Prompt
Show each line of the records below where the word "export" occurs.

▶

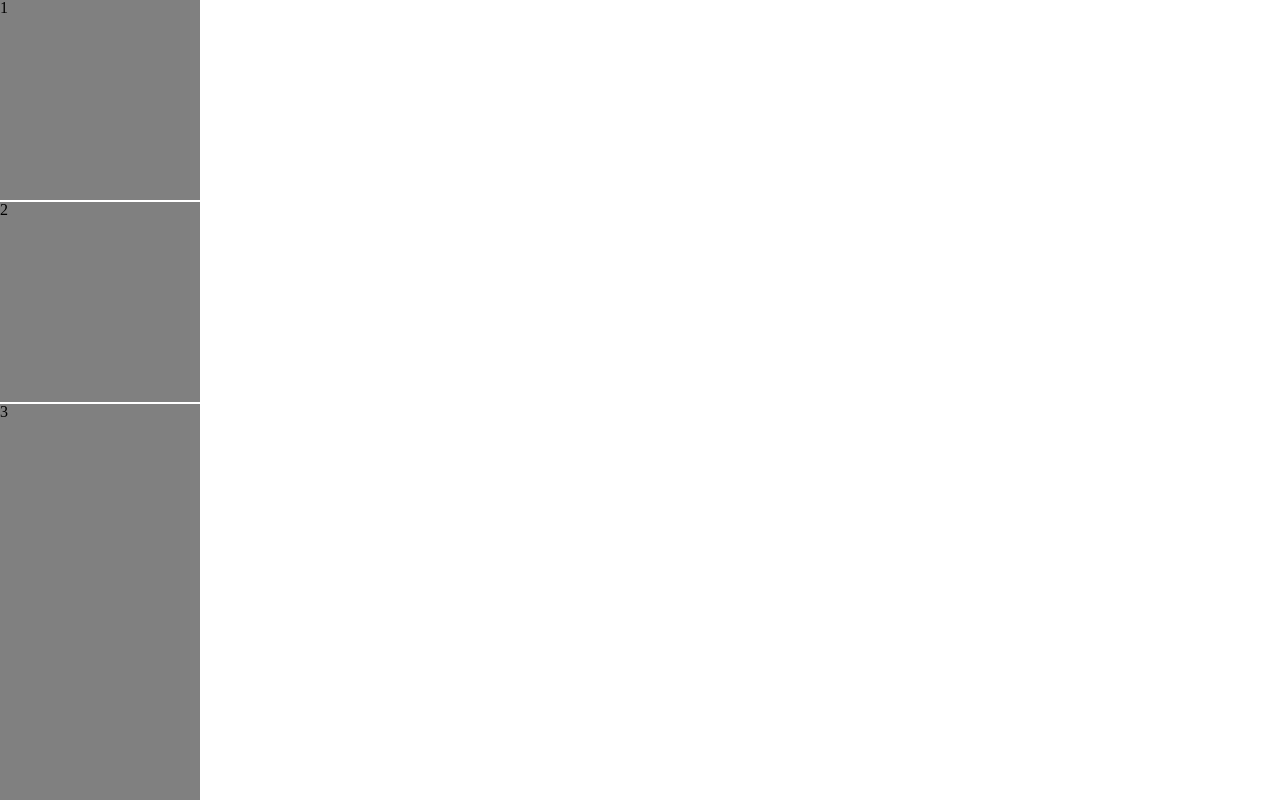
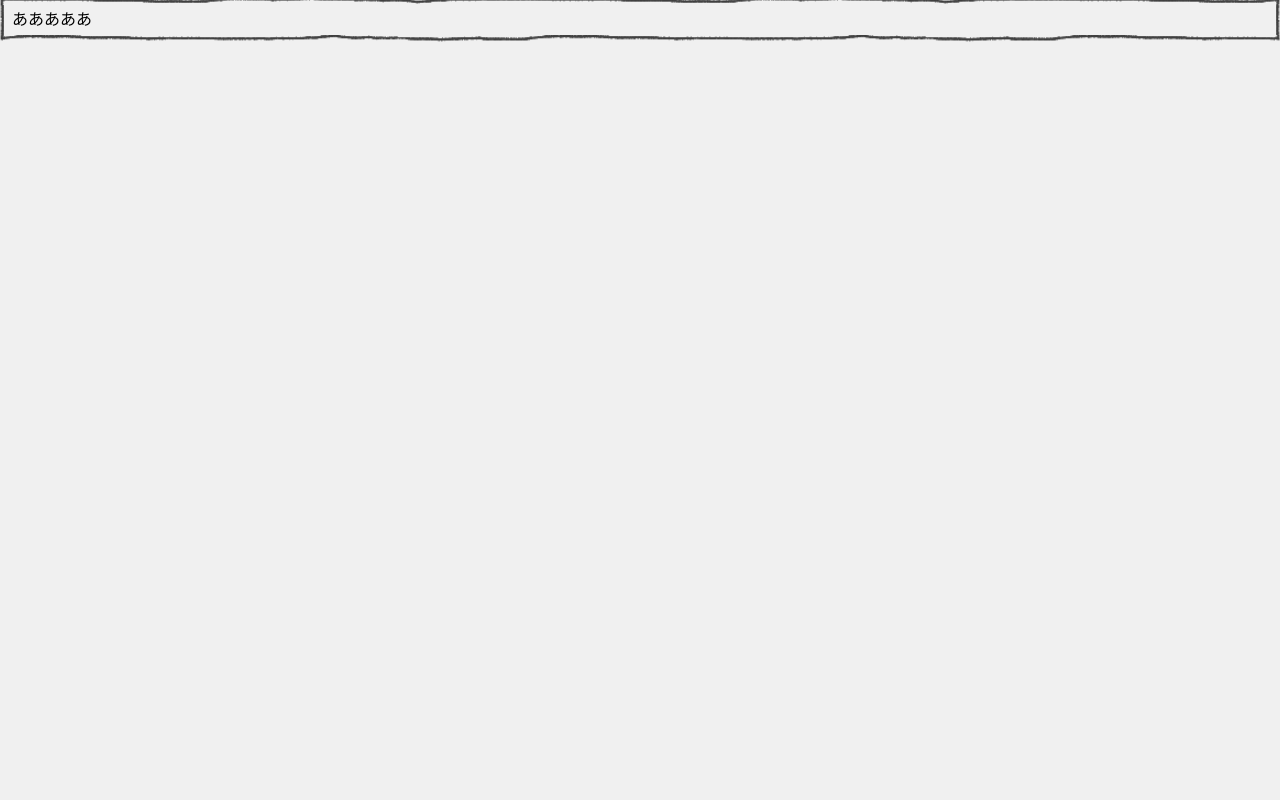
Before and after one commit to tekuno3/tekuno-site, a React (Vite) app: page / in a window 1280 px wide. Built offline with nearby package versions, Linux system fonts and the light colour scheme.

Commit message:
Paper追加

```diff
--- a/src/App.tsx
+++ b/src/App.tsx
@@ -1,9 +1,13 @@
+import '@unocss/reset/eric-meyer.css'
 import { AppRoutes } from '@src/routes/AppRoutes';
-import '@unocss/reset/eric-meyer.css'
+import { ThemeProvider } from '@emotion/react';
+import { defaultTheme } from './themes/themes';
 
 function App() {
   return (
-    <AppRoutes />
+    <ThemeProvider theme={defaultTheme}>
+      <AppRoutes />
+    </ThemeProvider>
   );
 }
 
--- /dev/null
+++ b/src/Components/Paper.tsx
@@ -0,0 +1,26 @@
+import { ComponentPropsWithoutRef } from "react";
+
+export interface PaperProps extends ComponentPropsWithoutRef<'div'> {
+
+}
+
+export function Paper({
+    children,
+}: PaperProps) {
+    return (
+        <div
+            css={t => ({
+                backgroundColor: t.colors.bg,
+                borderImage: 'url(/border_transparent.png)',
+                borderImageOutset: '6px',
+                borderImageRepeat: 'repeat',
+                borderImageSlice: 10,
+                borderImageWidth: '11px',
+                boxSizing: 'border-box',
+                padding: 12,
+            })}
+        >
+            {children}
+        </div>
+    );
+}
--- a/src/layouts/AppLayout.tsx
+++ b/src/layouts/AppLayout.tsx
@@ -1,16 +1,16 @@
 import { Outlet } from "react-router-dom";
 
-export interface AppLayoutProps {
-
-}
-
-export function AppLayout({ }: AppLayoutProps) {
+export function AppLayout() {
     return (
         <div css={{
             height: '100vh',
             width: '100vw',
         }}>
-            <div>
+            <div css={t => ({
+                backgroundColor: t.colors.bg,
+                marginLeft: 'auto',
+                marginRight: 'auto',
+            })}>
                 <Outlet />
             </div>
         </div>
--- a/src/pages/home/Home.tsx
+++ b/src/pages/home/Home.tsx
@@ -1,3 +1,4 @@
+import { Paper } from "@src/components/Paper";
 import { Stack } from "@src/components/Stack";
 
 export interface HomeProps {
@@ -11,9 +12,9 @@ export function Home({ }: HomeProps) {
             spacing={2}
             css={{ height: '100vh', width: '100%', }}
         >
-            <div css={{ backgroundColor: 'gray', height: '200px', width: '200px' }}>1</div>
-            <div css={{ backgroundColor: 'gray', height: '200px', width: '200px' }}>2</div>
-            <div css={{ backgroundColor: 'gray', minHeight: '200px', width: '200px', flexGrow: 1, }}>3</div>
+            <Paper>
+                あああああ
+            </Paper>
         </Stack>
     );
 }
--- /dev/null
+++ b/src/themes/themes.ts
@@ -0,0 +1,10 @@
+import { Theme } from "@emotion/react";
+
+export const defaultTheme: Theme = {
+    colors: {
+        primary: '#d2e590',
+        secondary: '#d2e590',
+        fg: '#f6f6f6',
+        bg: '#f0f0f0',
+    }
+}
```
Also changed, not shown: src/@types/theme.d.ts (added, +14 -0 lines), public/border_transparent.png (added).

◀
▶

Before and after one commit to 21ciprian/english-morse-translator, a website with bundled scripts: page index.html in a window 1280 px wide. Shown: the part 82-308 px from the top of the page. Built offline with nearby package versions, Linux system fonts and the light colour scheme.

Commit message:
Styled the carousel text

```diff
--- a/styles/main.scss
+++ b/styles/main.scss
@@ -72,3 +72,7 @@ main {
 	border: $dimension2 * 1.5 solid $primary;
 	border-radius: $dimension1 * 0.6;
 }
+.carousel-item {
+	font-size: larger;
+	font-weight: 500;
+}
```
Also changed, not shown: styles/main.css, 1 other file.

◀

Reply to the task
+export interface PaperProps extends ComponentPropsWithoutRef<'div'> {
+export function Paper({
-export interface AppLayoutProps {
-export function AppLayout({ }: AppLayoutProps) {
+export function AppLayout() {
 export interface HomeProps {
@@ -11,9 +12,9 @@ export function Home({ }: HomeProps) {
+export const defaultTheme: Theme = {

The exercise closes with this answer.